Input data
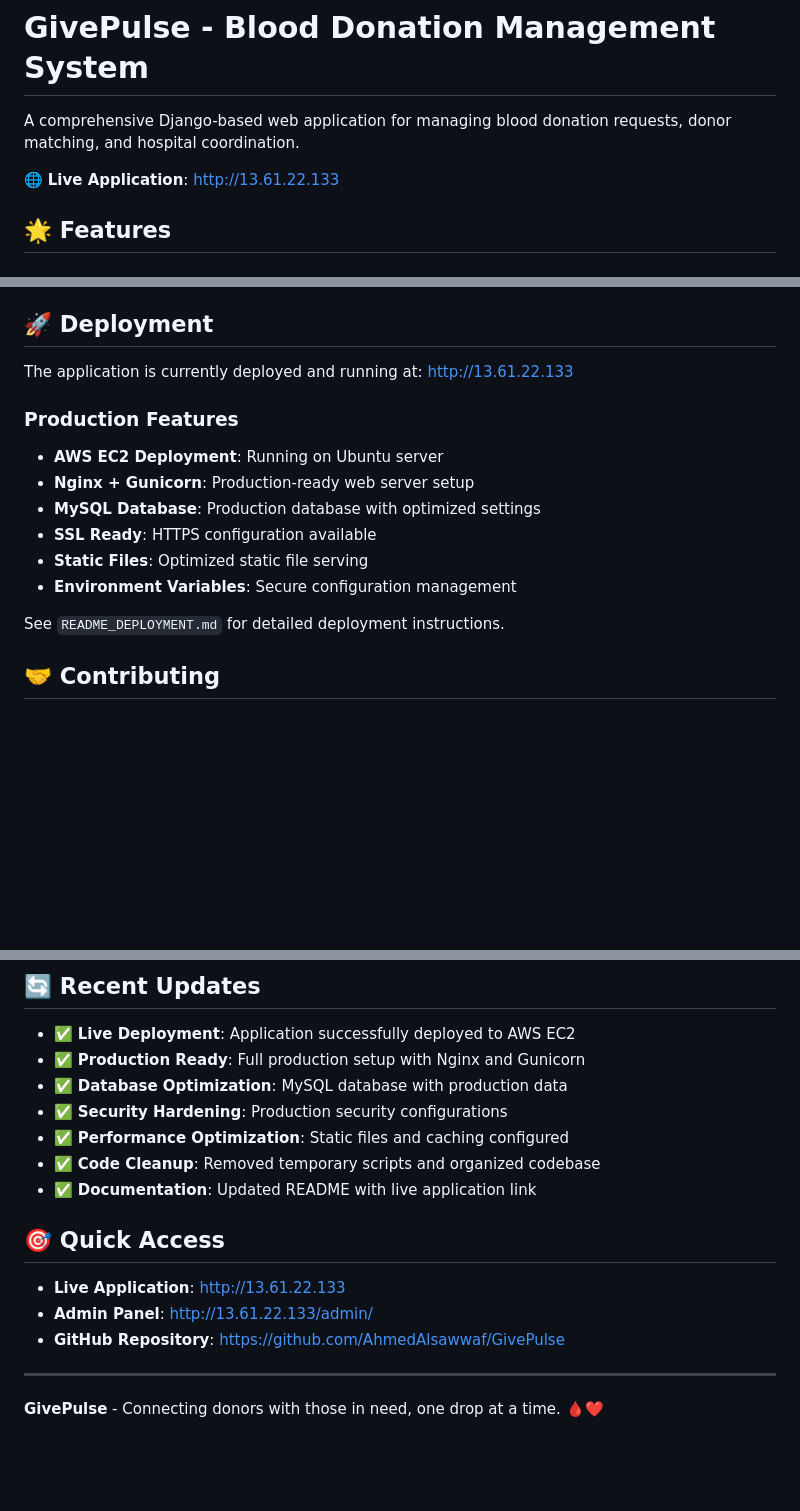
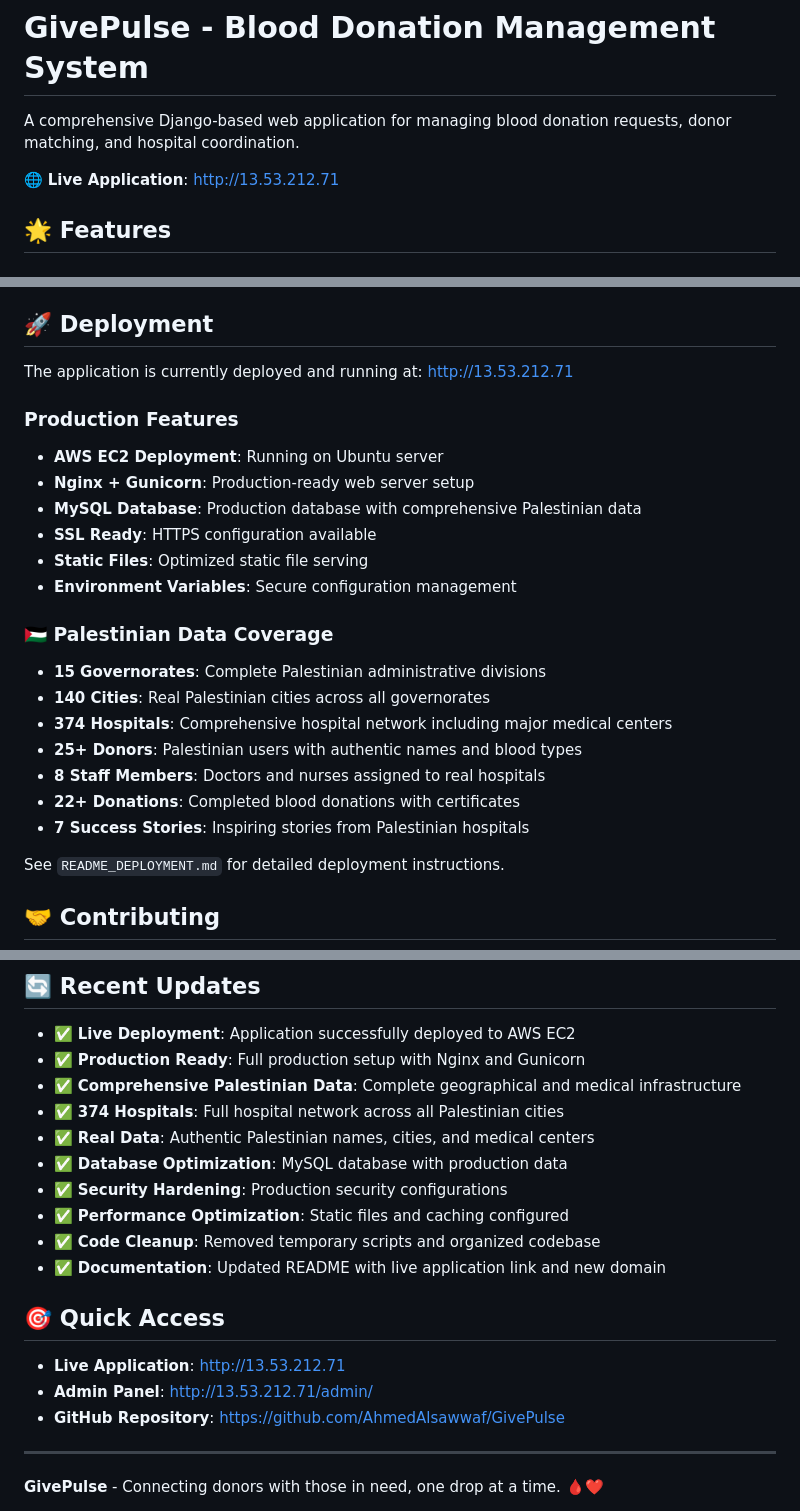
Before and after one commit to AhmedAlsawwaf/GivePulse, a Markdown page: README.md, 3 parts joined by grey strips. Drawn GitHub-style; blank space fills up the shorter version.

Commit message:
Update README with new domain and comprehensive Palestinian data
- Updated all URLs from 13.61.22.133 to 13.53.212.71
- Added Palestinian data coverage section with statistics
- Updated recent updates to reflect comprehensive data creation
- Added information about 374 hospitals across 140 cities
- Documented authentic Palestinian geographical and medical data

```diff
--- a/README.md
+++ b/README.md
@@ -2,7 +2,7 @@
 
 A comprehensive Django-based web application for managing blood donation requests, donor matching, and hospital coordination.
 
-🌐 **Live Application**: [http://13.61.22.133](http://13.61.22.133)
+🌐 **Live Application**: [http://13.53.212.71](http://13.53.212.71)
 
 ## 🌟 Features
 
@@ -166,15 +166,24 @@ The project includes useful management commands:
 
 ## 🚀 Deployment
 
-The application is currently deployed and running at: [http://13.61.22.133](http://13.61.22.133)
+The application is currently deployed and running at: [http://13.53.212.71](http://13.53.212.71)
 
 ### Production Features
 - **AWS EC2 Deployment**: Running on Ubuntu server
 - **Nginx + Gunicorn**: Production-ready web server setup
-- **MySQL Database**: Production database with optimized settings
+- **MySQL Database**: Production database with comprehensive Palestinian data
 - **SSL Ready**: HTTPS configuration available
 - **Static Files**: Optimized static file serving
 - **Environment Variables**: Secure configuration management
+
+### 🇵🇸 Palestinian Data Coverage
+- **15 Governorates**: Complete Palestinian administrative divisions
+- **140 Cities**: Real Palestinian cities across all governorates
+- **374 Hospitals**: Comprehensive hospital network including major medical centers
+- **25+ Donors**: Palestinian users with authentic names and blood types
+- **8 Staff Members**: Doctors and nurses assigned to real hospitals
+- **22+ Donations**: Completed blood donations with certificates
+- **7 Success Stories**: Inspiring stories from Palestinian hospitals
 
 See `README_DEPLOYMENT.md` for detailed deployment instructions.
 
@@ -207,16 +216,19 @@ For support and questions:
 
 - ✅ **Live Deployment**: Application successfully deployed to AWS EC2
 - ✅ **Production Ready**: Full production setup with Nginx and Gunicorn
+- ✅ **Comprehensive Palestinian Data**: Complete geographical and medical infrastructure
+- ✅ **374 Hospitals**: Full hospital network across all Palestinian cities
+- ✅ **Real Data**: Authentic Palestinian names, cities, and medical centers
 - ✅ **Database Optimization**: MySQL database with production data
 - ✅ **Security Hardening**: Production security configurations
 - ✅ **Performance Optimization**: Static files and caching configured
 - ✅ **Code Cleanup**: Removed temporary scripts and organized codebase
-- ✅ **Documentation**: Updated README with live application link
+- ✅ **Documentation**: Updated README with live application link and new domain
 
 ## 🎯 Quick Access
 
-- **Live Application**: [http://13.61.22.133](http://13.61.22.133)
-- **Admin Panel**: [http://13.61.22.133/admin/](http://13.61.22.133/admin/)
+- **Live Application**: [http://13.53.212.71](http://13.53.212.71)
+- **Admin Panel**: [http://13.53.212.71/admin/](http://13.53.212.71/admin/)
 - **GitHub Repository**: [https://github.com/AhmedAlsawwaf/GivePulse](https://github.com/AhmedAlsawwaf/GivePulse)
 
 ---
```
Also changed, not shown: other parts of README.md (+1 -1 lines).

Task details
In the copy, every entry appears exactly as written above and no picture appears.

Expected answer
Before and after one commit to AhmedAlsawwaf/GivePulse, a Markdown page: README.md, 3 parts joined by grey strips. Drawn GitHub-style; blank space fills up the shorter version.

Commit message:
Update README with new domain and comprehensive Palestinian data
- Updated all URLs from 13.61.22.133 to 13.53.212.71
- Added Palestinian data coverage section with statistics
- Updated recent updates to reflect comprehensive data creation
- Added information about 374 hospitals across 140 cities
- Documented authentic Palestinian geographical and medical data

```diff
--- a/README.md
+++ b/README.md
@@ -2,7 +2,7 @@
 
 A comprehensive Django-based web application for managing blood donation requests, donor matching, and hospital coordination.
 
-🌐 **Live Application**: [http://13.61.22.133](http://13.61.22.133)
+🌐 **Live Application**: [http://13.53.212.71](http://13.53.212.71)
 
 ## 🌟 Features
 
@@ -166,15 +166,24 @@ The project includes useful management commands:
 
 ## 🚀 Deployment
 
-The application is currently deployed and running at: [http://13.61.22.133](http://13.61.22.133)
+The application is currently deployed and running at: [http://13.53.212.71](http://13.53.212.71)
 
 ### Production Features
 - **AWS EC2 Deployment**: Running on Ubuntu server
 - **Nginx + Gunicorn**: Production-ready web server setup
-- **MySQL Database**: Production database with optimized settings
+- **MySQL Database**: Production database with comprehensive Palestinian data
 - **SSL Ready**: HTTPS configuration available
 - **Static Files**: Optimized static file serving
 - **Environment Variables**: Secure configuration management
+
+### 🇵🇸 Palestinian Data Coverage
+- **15 Governorates**: Complete Palestinian administrative divisions
+- **140 Cities**: Real Palestinian cities across all governorates
+- **374 Hospitals**: Comprehensive hospital network including major medical centers
+- **25+ Donors**: Palestinian users with authentic names and blood types
+- **8 Staff Members**: Doctors and nurses assigned to real hospitals
+- **22+ Donations**: Completed blood donations with certificates
+- **7 Success Stories**: Inspiring stories from Palestinian hospitals
 
 See `README_DEPLOYMENT.md` for detailed deployment instructions.
 
@@ -207,16 +216,19 @@ For support and questions:
 
 - ✅ **Live Deployment**: Application successfully deployed to AWS EC2
 - ✅ **Production Ready**: Full production setup with Nginx and Gunicorn
+- ✅ **Comprehensive Palestinian Data**: Complete geographical and medical infrastructure
+- ✅ **374 Hospitals**: Full hospital network across all Palestinian cities
+- ✅ **Real Data**: Authentic Palestinian names, cities, and medical centers
 - ✅ **Database Optimization**: MySQL database with production data
 - ✅ **Security Hardening**: Production security configurations
 - ✅ **Performance Optimization**: Static files and caching configured
 - ✅ **Code Cleanup**: Removed temporary scripts and organized codebase
-- ✅ **Documentation**: Updated README with live application link
+- ✅ **Documentation**: Updated README with live application link and new domain
 
 ## 🎯 Quick Access
 
-- **Live Application**: [http://13.61.22.133](http://13.61.22.133)
-- **Admin Panel**: [http://13.61.22.133/admin/](http://13.61.22.133/admin/)
+- **Live Application**: [http://13.53.212.71](http://13.53.212.71)
+- **Admin Panel**: [http://13.53.212.71/admin/](http://13.53.212.71/admin/)
 - **GitHub Repository**: [https://github.com/AhmedAlsawwaf/GivePulse](https://github.com/AhmedAlsawwaf/GivePulse)
 
 ---
```
Also changed, not shown: other parts of README.md (+1 -1 lines).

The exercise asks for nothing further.